In most trusts, there is a significant element of tax shelter on cash distributions due to depreciation or similar deductions claimed by the trust. Effectively, the benefit of this shelter will eventually be “recaptured” when the investor sells the trust units, but usually as a capital gain.
If income trusts and REITS are held by an RRSP, these tax benefits will be lost. However, to the extent that distributions from the trust generate taxable income, there will be no current tax to the RRSP either. While loss of tax benefits may make personal ownership preferable, the degree of shelter relative to the taxable income will vary from fund to fund, and may decrease over time, e.g., as assets in the trust become fully depreciated, leaving more ongoing tax exposure. However, flipping such a fund into an RRSP may result in significant tax exposure on the transfer, especially since the cost base of the fund will decrease as shelter is used.
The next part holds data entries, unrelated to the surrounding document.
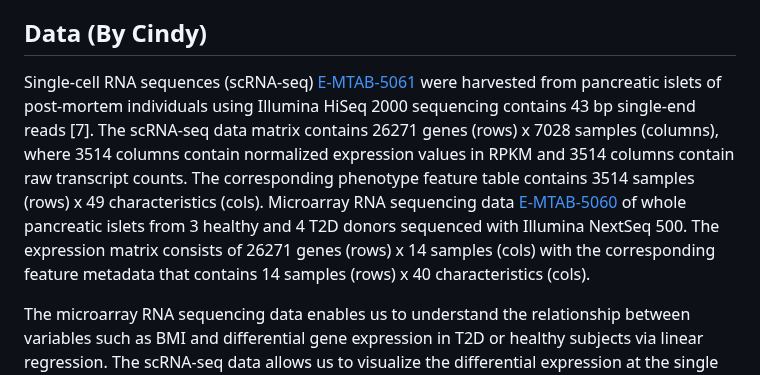
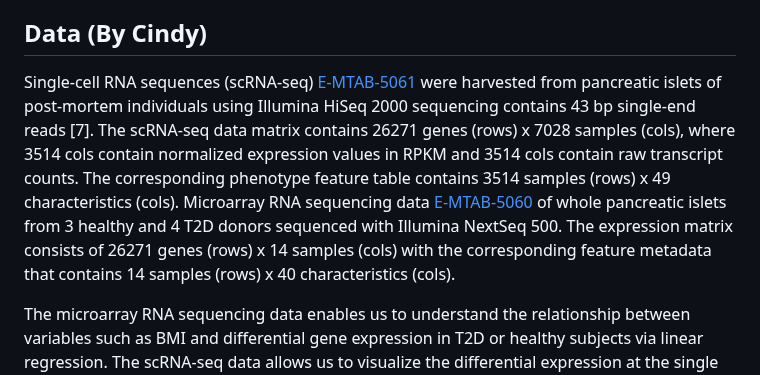
Before and after one commit to STAT540-UBC-2023/project-zinc, a Markdown page: Written Project Proposal.md, the part around the change. Drawn GitHub-style.

Commit message:
fixed small typos.

```diff
--- a/Written Project Proposal.md
+++ b/Written Project Proposal.md
@@ -11,7 +11,7 @@ Based on the different genetic mechanisms causing two forms of T2D, we hypothesi
 
 ## Data (By Cindy)
 
-Single-cell RNA sequences (scRNA-seq) [E-MTAB-5061](https://www.ebi.ac.uk/biostudies/arrayexpress/studies/E-MTAB-5061?accession=E-MTAB-5061) were harvested from pancreatic islets of post-mortem individuals using Illumina HiSeq 2000 sequencing contains 43 bp single-end reads [7]. The scRNA-seq data matrix contains 26271 genes (rows) x 7028 samples (columns), where 3514 columns contain normalized expression values in RPKM and 3514 columns contain raw transcript counts. The corresponding phenotype feature table contains 3514 samples (rows) x 49 characteristics (cols). Microarray RNA sequencing data [E-MTAB-5060](https://www.ebi.ac.uk/biostudies/arrayexpress/studies/E-MTAB-5060?accession=E-MTAB-5060) of whole pancreatic islets from 3 healthy and 4 T2D donors sequenced with Illumina NextSeq 500. The expression matrix consists of  26271 genes (rows) x 14 samples (cols) with the corresponding feature metadata that contains 14 samples (rows) x 40 characteristics (cols).
+Single-cell RNA sequences (scRNA-seq) [E-MTAB-5061](https://www.ebi.ac.uk/biostudies/arrayexpress/studies/E-MTAB-5061?accession=E-MTAB-5061) were harvested from pancreatic islets of post-mortem individuals using Illumina HiSeq 2000 sequencing contains 43 bp single-end reads [7]. The scRNA-seq data matrix contains 26271 genes (rows) x 7028 samples (cols), where 3514 cols contain normalized expression values in RPKM and 3514 cols contain raw transcript counts. The corresponding phenotype feature table contains 3514 samples (rows) x 49 characteristics (cols). Microarray RNA sequencing data [E-MTAB-5060](https://www.ebi.ac.uk/biostudies/arrayexpress/studies/E-MTAB-5060?accession=E-MTAB-5060) of whole pancreatic islets from 3 healthy and 4 T2D donors sequenced with Illumina NextSeq 500. The expression matrix consists of  26271 genes (rows) x 14 samples (cols) with the corresponding feature metadata that contains 14 samples (rows) x 40 characteristics (cols).
 
 The microarray RNA sequencing data enables us to understand the relationship between variables such as BMI and differential gene expression in T2D or healthy subjects via linear regression. The scRNA-seq data allows us to visualize the differential expression at the single cell level. Comparisons can therefore be made for these single cells to evaluate cell-type specific responses and identify cell-markers.
 
```
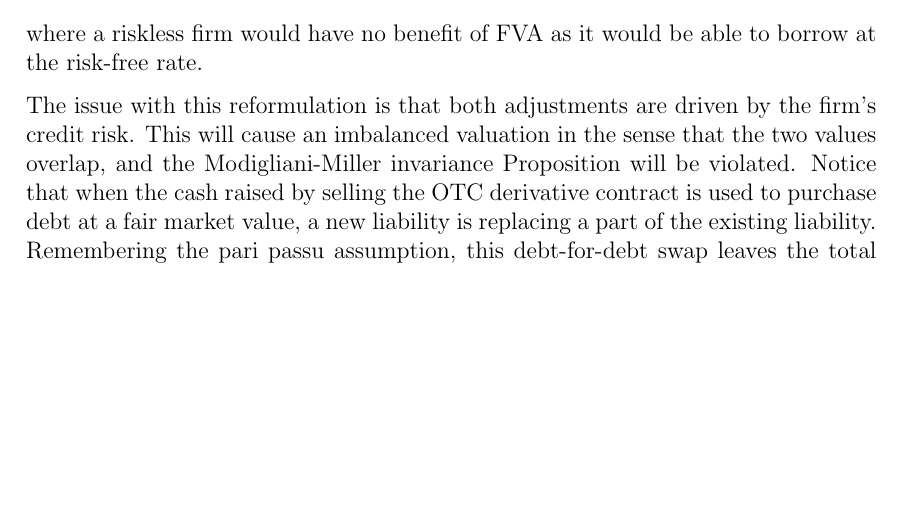
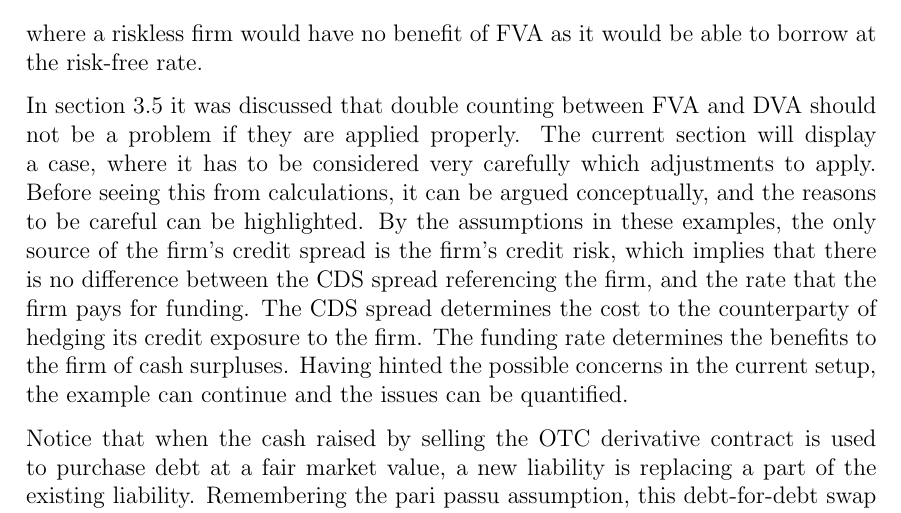
Before and after one commit to sebastianbaltser/master-thesis, a LaTeX thesis (thesis/main.tex, which reads thesis/content/body-matter/single-period-model/examples/funding-benefit.tex): part of page 50 of 59, cut so that both start at the same text, the shorter picture padded with empty space. Compiled offline with pdfLaTeX.

Commit message:
Hint double counting issues

```diff
--- a/thesis/content/body-matter/single-period-model/examples/funding-benefit.tex
+++ b/thesis/content/body-matter/single-period-model/examples/funding-benefit.tex
@@ -71,9 +71,22 @@
             \end{equation}
             where a riskless firm would have no benefit of \FVA/ as it would be able to borrow at the risk-free rate.
 
-            The issue with this reformulation is that both adjustments are driven by the firm's credit risk.
-            This will cause an imbalanced valuation in the sense that the two values overlap,
-            and the Modigliani-Miller invariance Proposition will be violated.
+            In \cref{sec:fva-dva-double-counting} it was discussed that double counting
+            between \FVA/ and \DVA/ should not be a problem if they are applied properly.
+            The current section will display a case,
+            where it has to be considered very carefully which adjustments to apply.
+            Before seeing this from calculations, it can be argued conceptually,
+            and the reasons to be careful can be highlighted.
+            By the assumptions in these examples, the only source of the firm's credit spread
+            is the firm's credit risk,
+            which implies that there is no difference between the CDS spread referencing the firm,
+            and the rate that the firm pays for funding.
+            The CDS spread determines the cost to the counterparty
+            of hedging its credit exposure to the firm.
+            The funding rate determines the benefits to the firm of cash surpluses.
+            Having hinted the possible concerns in the current setup,
+            the example can continue and the issues can be quantified.
+
             Notice that when the cash raised by selling the OTC derivative contract
             is used to purchase debt at a fair market value, a new liability is replacing a part of the existing liability.
             Remembering the pari passu assumption, this debt-for-debt swap leaves the total liability unchanged.
```
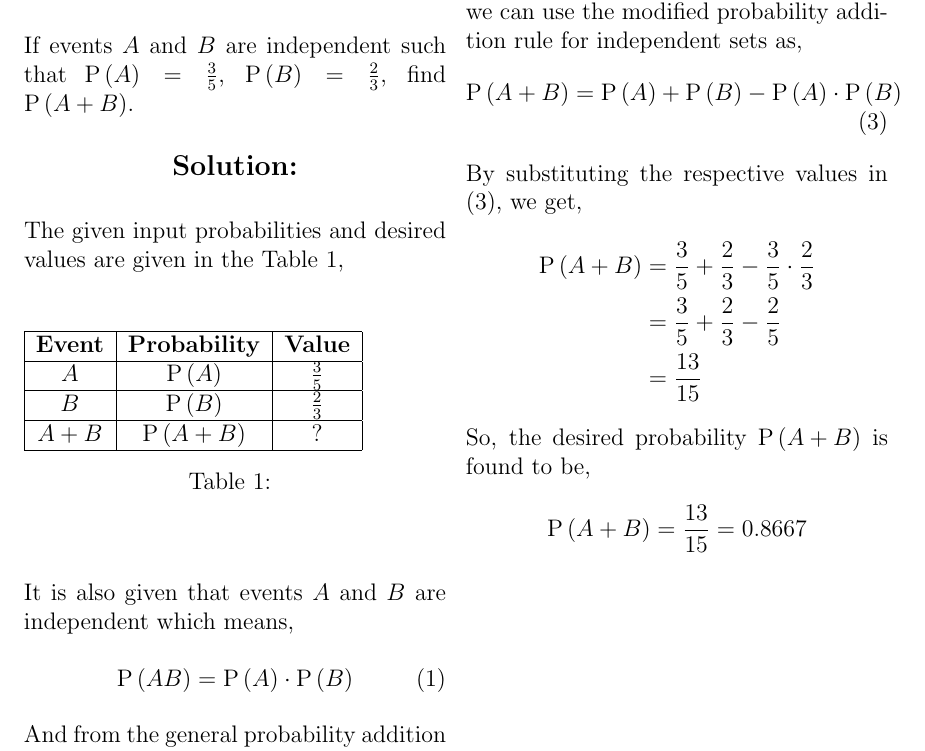
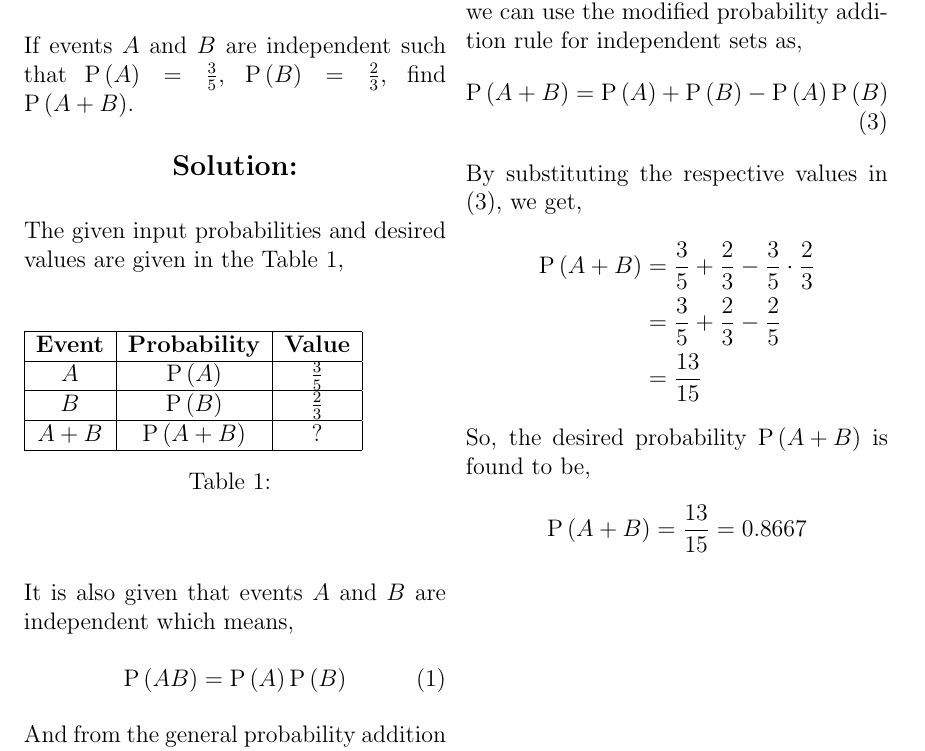
Before and after one commit to 6donkey/Assignments, a LaTeX problem sheet (Assignment_2/main.tex): part of the page, cut so that both start at the same text. Compiled offline with pdfLaTeX.

Commit message:
Modifies main.tex

```diff
--- a/Assignment_2/main.tex
+++ b/Assignment_2/main.tex
@@ -32,7 +32,7 @@
 \end{center}
 \noindent It is also given that events $A$ and $B$ are independent which means,
 \begin{align}
-\pr{AB} & = \pr A \cdot \pr B
+\pr{AB} & = \pr A \pr B
 \end{align}
 \noindent And from the general probability addition rule for the union of two events, we get,
 \begin{align}
@@ -40,7 +40,7 @@
 \end{align}
 \noindent Using the above two formulas, (1) and (2), we can use the modified probability addition rule for independent sets as,
 \begin{align}
-\pr{A + B} & = \pr A + \pr B - \pr A \cdot \pr B
+\pr{A + B} & = \pr A + \pr B - \pr A \pr B
 \end{align}
 \noindent By substituting the respective values in (3), we get,
 \begin{align*}
```
Also changed, not shown: Assignment_2/main.pdf, 2 other files.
One innovation is the use of funds that effectively bifurcate income trusts into high-tax components (designed for RRSPs) and low-tax units, designed for individual investment.
Options – calls and puts
CRA used to consider the writing of “naked call options” (the short sale of a call option) as being speculative in nature, thus resulting in the taxation of the RRSP on its taxable income for the year. However, the amendments to the Income Tax regulations in the fall of 2005 made certain derivatives eligible as qualified investments for your RRSPs. These now include call options, and put options on stocks, currencies, and ETFs. Therefore, purchasing calls (instead of stocks), covered call writing, and purchasing puts instead of selling stocks short are now allowed in RRSPs.
Generally, a qualifying mortgage must be from people whom you deal with at “arm’s length” – so you can’t hold a mortgage from members of your immediate family or an in-law, for example. And if you and your neighbour give each other a mortgage – i.e., in a “criss-cross” arrangement, this could also violate the “arm’s-length” requirement. The mortgage must not exceed the fair market value of the property (other than as a result of a decline in the market after the mortgage was given).
Happily, there’s a second alternative – the RRSP mortgage, which involves having your RRSP make you a loan secured by a mortgage on your home. This can be permissible if the mortgage loan from your RRSP is insured and you pay your RRSP interest at market rates in effect when the RRSP loan is made.
Debt obligations issued by a Canadian corporation or trust are qualified investments, assuming that certain conditions are met. The purpose behind the inclusion of corporate debt was to accommodate investments in debt obligations (more commonly known as asset-backed securities) that are backed by cash flows from pools of loans and other receivables.
Any debt obligation (e.g., bankers’ acceptance, commercial paper, debt of a foreign government) that has an investment grade rating and that is part of a minimum $25 million issuance.
Investment-grade gold and silver bullion, coins, bars, and certificates are qualified investments.. However, these investments must be acquired either from the producer of the investment or from a regulated financial institution.
Previously published in The Fund Library on April 21, 2022, by tax lawyer, Samantha Prasad. Portions of this article first appeared in The TaxLetter, ©2022 by MPL Communications Ltd. Used with permission.